(Task to carry out) Repeat word for word, please, only the lines of the material from the one containing "PC->>PC: Select firmware" through its final line, both ends included.

___ Data for processing ___

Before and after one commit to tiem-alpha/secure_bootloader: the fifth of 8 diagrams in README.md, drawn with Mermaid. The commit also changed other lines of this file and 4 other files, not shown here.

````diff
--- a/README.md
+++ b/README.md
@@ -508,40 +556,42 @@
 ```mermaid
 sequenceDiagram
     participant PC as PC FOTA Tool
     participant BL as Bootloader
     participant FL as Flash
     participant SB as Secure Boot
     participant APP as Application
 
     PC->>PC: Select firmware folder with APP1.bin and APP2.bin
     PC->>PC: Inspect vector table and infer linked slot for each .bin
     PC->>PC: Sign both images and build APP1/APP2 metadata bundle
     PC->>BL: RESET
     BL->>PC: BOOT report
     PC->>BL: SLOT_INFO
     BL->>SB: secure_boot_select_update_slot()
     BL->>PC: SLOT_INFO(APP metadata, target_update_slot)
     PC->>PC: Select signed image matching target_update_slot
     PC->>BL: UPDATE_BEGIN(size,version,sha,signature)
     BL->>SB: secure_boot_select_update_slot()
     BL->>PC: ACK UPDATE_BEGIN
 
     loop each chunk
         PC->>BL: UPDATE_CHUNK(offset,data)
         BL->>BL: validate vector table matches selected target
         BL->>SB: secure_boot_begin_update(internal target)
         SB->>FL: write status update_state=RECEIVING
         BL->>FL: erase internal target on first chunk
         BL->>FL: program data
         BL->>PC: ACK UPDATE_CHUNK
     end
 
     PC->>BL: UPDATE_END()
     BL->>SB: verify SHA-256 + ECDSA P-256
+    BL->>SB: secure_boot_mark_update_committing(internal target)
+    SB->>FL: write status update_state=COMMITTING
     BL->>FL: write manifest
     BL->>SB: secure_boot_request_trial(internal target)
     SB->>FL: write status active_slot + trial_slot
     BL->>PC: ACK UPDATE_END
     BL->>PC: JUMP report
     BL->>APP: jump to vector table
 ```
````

___

(Problem solution)
     PC->>PC: Select firmware folder with APP1.bin and APP2.bin
     PC->>PC: Inspect vector table and infer linked slot for each .bin
     PC->>PC: Sign both images and build APP1/APP2 metadata bundle
     PC->>BL: RESET
     BL->>PC: BOOT report
     PC->>BL: SLOT_INFO
     BL->>SB: secure_boot_select_update_slot()
     BL->>PC: SLOT_INFO(APP metadata, target_update_slot)
     PC->>PC: Select signed image matching target_update_slot
     PC->>BL: UPDATE_BEGIN(size,version,sha,signature)
     BL->>SB: secure_boot_select_update_slot()
     BL->>PC: ACK UPDATE_BEGIN
 
     loop each chunk
         PC->>BL: UPDATE_CHUNK(offset,data)
         BL->>BL: validate vector table matches selected target
         BL->>SB: secure_boot_begin_update(internal target)
         SB->>FL: write status update_state=RECEIVING
         BL->>FL: erase internal target on first chunk
         BL->>FL: program data
         BL->>PC: ACK UPDATE_CHUNK
     end
 
     PC->>BL: UPDATE_END()
     BL->>SB: verify SHA-256 + ECDSA P-256
+    BL->>SB: secure_boot_mark_update_committing(internal target)
+    SB->>FL: write status update_state=COMMITTING
     BL->>FL: write manifest
     BL->>SB: secure_boot_request_trial(internal target)
     SB->>FL: write status active_slot + trial_slot
     BL->>PC: ACK UPDATE_END
     BL->>PC: JUMP report
     BL->>APP: jump to vector table
 ```
````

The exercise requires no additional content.